(Web page revision data)
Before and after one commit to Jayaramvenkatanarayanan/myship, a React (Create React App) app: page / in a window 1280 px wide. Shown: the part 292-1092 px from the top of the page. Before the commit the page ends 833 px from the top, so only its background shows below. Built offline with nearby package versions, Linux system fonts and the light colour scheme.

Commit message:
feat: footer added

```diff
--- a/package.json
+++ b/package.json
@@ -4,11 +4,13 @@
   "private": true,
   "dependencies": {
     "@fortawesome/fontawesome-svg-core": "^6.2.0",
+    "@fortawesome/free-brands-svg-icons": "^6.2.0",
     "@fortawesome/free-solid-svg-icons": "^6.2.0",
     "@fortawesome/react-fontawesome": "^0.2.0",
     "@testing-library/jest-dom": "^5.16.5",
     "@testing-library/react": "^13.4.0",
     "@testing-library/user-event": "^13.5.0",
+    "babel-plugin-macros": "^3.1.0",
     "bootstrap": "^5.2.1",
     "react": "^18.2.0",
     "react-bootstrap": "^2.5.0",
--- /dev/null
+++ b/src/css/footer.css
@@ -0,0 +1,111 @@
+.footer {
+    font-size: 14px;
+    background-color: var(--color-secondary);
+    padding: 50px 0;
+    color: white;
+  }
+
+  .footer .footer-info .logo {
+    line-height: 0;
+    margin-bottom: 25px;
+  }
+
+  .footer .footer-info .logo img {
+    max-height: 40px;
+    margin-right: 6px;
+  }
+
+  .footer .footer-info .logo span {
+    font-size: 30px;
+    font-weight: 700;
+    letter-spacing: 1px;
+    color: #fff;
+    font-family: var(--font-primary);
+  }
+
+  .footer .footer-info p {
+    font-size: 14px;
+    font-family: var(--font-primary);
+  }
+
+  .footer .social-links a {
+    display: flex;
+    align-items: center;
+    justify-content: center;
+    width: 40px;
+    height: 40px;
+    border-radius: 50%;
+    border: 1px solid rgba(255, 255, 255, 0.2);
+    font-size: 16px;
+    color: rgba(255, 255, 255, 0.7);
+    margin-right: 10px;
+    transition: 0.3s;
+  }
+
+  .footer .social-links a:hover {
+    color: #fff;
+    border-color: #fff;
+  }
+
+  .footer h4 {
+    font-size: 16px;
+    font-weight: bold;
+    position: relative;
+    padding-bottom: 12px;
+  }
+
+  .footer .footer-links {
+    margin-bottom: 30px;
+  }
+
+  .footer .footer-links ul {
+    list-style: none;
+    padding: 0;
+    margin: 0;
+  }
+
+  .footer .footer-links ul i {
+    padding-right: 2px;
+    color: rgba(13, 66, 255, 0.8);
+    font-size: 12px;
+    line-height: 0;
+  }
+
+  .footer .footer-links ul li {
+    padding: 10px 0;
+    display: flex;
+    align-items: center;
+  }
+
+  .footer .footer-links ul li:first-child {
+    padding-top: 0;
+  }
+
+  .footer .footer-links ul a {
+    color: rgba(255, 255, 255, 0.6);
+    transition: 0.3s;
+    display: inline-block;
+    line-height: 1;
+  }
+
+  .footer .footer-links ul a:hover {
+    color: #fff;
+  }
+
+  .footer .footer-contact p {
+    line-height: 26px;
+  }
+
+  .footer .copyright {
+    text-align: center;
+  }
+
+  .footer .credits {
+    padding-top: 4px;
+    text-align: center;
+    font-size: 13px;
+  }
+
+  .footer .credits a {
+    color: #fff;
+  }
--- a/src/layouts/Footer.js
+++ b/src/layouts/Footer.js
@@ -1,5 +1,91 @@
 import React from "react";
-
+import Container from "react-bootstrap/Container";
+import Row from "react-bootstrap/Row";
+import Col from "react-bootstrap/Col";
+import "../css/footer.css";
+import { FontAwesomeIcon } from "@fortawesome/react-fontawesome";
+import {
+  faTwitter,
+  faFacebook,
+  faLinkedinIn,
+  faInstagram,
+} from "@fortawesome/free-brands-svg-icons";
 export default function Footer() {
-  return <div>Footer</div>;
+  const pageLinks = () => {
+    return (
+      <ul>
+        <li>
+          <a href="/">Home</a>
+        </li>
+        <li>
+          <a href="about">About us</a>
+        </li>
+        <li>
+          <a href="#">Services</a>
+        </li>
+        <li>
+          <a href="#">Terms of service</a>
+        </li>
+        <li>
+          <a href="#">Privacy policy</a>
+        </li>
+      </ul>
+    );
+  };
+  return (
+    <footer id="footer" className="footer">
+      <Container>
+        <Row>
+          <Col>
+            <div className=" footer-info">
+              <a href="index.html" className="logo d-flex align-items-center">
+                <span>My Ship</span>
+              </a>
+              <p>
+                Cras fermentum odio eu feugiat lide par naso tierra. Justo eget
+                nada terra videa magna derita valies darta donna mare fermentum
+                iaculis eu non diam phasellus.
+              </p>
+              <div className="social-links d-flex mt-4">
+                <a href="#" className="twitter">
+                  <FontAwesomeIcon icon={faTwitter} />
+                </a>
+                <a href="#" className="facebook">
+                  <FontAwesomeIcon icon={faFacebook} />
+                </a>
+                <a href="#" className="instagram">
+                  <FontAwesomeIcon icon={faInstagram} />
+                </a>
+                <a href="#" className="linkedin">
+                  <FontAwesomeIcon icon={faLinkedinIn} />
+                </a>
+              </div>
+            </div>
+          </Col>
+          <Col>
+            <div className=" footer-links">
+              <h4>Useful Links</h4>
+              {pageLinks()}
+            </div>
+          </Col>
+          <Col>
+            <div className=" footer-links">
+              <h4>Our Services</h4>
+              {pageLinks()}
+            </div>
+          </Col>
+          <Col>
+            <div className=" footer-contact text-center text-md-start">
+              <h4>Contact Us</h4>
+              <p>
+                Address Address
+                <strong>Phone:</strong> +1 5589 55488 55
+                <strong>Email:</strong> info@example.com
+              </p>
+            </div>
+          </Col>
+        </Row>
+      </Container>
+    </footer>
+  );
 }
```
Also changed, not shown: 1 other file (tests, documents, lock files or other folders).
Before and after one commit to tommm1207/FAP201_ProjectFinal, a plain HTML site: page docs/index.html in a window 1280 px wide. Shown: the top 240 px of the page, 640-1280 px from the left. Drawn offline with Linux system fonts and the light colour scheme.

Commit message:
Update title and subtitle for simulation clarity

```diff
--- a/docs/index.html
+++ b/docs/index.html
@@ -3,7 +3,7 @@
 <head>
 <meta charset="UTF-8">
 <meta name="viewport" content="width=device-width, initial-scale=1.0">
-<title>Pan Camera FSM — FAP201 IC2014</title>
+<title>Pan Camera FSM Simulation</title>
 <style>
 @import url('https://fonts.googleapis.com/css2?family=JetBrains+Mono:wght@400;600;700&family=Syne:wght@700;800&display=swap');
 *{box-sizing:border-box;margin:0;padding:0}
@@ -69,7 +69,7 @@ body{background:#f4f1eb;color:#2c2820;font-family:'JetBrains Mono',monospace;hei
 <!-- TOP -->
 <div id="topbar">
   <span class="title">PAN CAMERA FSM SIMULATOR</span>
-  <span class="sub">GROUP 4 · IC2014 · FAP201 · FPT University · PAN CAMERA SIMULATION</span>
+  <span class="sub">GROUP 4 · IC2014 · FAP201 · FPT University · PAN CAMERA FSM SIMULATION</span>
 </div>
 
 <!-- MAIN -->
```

Problem requirements: Repeat the data. Leave nothing out and change nothing.

Task response:
Before and after one commit to Jayaramvenkatanarayanan/myship, a React (Create React App) app: page / in a window 1280 px wide. Shown: the part 292-1092 px from the top of the page. Before the commit the page ends 833 px from the top, so only its background shows below. Built offline with nearby package versions, Linux system fonts and the light colour scheme.

Commit message:
feat: footer added

```diff
--- a/package.json
+++ b/package.json
@@ -4,11 +4,13 @@
   "private": true,
   "dependencies": {
     "@fortawesome/fontawesome-svg-core": "^6.2.0",
+    "@fortawesome/free-brands-svg-icons": "^6.2.0",
     "@fortawesome/free-solid-svg-icons": "^6.2.0",
     "@fortawesome/react-fontawesome": "^0.2.0",
     "@testing-library/jest-dom": "^5.16.5",
     "@testing-library/react": "^13.4.0",
     "@testing-library/user-event": "^13.5.0",
+    "babel-plugin-macros": "^3.1.0",
     "bootstrap": "^5.2.1",
     "react": "^18.2.0",
     "react-bootstrap": "^2.5.0",
--- /dev/null
+++ b/src/css/footer.css
@@ -0,0 +1,111 @@
+.footer {
+    font-size: 14px;
+    background-color: var(--color-secondary);
+    padding: 50px 0;
+    color: white;
+  }
+
+  .footer .footer-info .logo {
+    line-height: 0;
+    margin-bottom: 25px;
+  }
+
+  .footer .footer-info .logo img {
+    max-height: 40px;
+    margin-right: 6px;
+  }
+
+  .footer .footer-info .logo span {
+    font-size: 30px;
+    font-weight: 700;
+    letter-spacing: 1px;
+    color: #fff;
+    font-family: var(--font-primary);
+  }
+
+  .footer .footer-info p {
+    font-size: 14px;
+    font-family: var(--font-primary);
+  }
+
+  .footer .social-links a {
+    display: flex;
+    align-items: center;
+    justify-content: center;
+    width: 40px;
+    height: 40px;
+    border-radius: 50%;
+    border: 1px solid rgba(255, 255, 255, 0.2);
+    font-size: 16px;
+    color: rgba(255, 255, 255, 0.7);
+    margin-right: 10px;
+    transition: 0.3s;
+  }
+
+  .footer .social-links a:hover {
+    color: #fff;
+    border-color: #fff;
+  }
+
+  .footer h4 {
+    font-size: 16px;
+    font-weight: bold;
+    position: relative;
+    padding-bottom: 12px;
+  }
+
+  .footer .footer-links {
+    margin-bottom: 30px;
+  }
+
+  .footer .footer-links ul {
+    list-style: none;
+    padding: 0;
+    margin: 0;
+  }
+
+  .footer .footer-links ul i {
+    padding-right: 2px;
+    color: rgba(13, 66, 255, 0.8);
+    font-size: 12px;
+    line-height: 0;
+  }
+
+  .footer .footer-links ul li {
+    padding: 10px 0;
+    display: flex;
+    align-items: center;
+  }
+
+  .footer .footer-links ul li:first-child {
+    padding-top: 0;
+  }
+
+  .footer .footer-links ul a {
+    color: rgba(255, 255, 255, 0.6);
+    transition: 0.3s;
+    display: inline-block;
+    line-height: 1;
+  }
+
+  .footer .footer-links ul a:hover {
+    color: #fff;
+  }
+
+  .footer .footer-contact p {
+    line-height: 26px;
+  }
+
+  .footer .copyright {
+    text-align: center;
+  }
+
+  .footer .credits {
+    padding-top: 4px;
+    text-align: center;
+    font-size: 13px;
+  }
+
+  .footer .credits a {
+    color: #fff;
+  }
--- a/src/layouts/Footer.js
+++ b/src/layouts/Footer.js
@@ -1,5 +1,91 @@
 import React from "react";
-
+import Container from "react-bootstrap/Container";
+import Row from "react-bootstrap/Row";
+import Col from "react-bootstrap/Col";
+import "../css/footer.css";
+import { FontAwesomeIcon } from "@fortawesome/react-fontawesome";
+import {
+  faTwitter,
+  faFacebook,
+  faLinkedinIn,
+  faInstagram,
+} from "@fortawesome/free-brands-svg-icons";
 export default function Footer() {
-  return <div>Footer</div>;
+  const pageLinks = () => {
+    return (
+      <ul>
+        <li>
+          <a href="/">Home</a>
+        </li>
+        <li>
+          <a href="about">About us</a>
+        </li>
+        <li>
+          <a href="#">Services</a>
+        </li>
+        <li>
+          <a href="#">Terms of service</a>
+        </li>
+        <li>
+          <a href="#">Privacy policy</a>
+        </li>
+      </ul>
+    );
+  };
+  return (
+    <footer id="footer" className="footer">
+      <Container>
+        <Row>
+          <Col>
+            <div className=" footer-info">
+              <a href="index.html" className="logo d-flex align-items-center">
+                <span>My Ship</span>
+              </a>
+              <p>
+                Cras fermentum odio eu feugiat lide par naso tierra. Justo eget
+                nada terra videa magna derita valies darta donna mare fermentum
+                iaculis eu non diam phasellus.
+              </p>
+              <div className="social-links d-flex mt-4">
+                <a href="#" className="twitter">
+                  <FontAwesomeIcon icon={faTwitter} />
+                </a>
+                <a href="#" className="facebook">
+                  <FontAwesomeIcon icon={faFacebook} />
+                </a>
+                <a href="#" className="instagram">
+                  <FontAwesomeIcon icon={faInstagram} />
+                </a>
+                <a href="#" className="linkedin">
+                  <FontAwesomeIcon icon={faLinkedinIn} />
+                </a>
+              </div>
+            </div>
+          </Col>
+          <Col>
+            <div className=" footer-links">
+              <h4>Useful Links</h4>
+              {pageLinks()}
+            </div>
+          </Col>
+          <Col>
+            <div className=" footer-links">
+              <h4>Our Services</h4>
+              {pageLinks()}
+            </div>
+          </Col>
+          <Col>
+            <div className=" footer-contact text-center text-md-start">
+              <h4>Contact Us</h4>
+              <p>
+                Address Address
+                <strong>Phone:</strong> +1 5589 55488 55
+                <strong>Email:</strong> info@example.com
+              </p>
+            </div>
+          </Col>
+        </Row>
+      </Container>
+    </footer>
+  );
 }
```
Also changed, not shown: 1 other file (tests, documents, lock files or other folders).
Before and after one commit to tommm1207/FAP201_ProjectFinal, a plain HTML site: page docs/index.html in a window 1280 px wide. Shown: the top 240 px of the page, 640-1280 px from the left. Drawn offline with Linux system fonts and the light colour scheme.

Commit message:
Update title and subtitle for simulation clarity

```diff
--- a/docs/index.html
+++ b/docs/index.html
@@ -3,7 +3,7 @@
 <head>
 <meta charset="UTF-8">
 <meta name="viewport" content="width=device-width, initial-scale=1.0">
-<title>Pan Camera FSM — FAP201 IC2014</title>
+<title>Pan Camera FSM Simulation</title>
 <style>
 @import url('https://fonts.googleapis.com/css2?family=JetBrains+Mono:wght@400;600;700&family=Syne:wght@700;800&display=swap');
 *{box-sizing:border-box;margin:0;padding:0}
@@ -69,7 +69,7 @@ body{background:#f4f1eb;color:#2c2820;font-family:'JetBrains Mono',monospace;hei
 <!-- TOP -->
 <div id="topbar">
   <span class="title">PAN CAMERA FSM SIMULATOR</span>
-  <span class="sub">GROUP 4 · IC2014 · FAP201 · FPT University · PAN CAMERA SIMULATION</span>
+  <span class="sub">GROUP 4 · IC2014 · FAP201 · FPT University · PAN CAMERA FSM SIMULATION</span>
 </div>
 
 <!-- MAIN -->
```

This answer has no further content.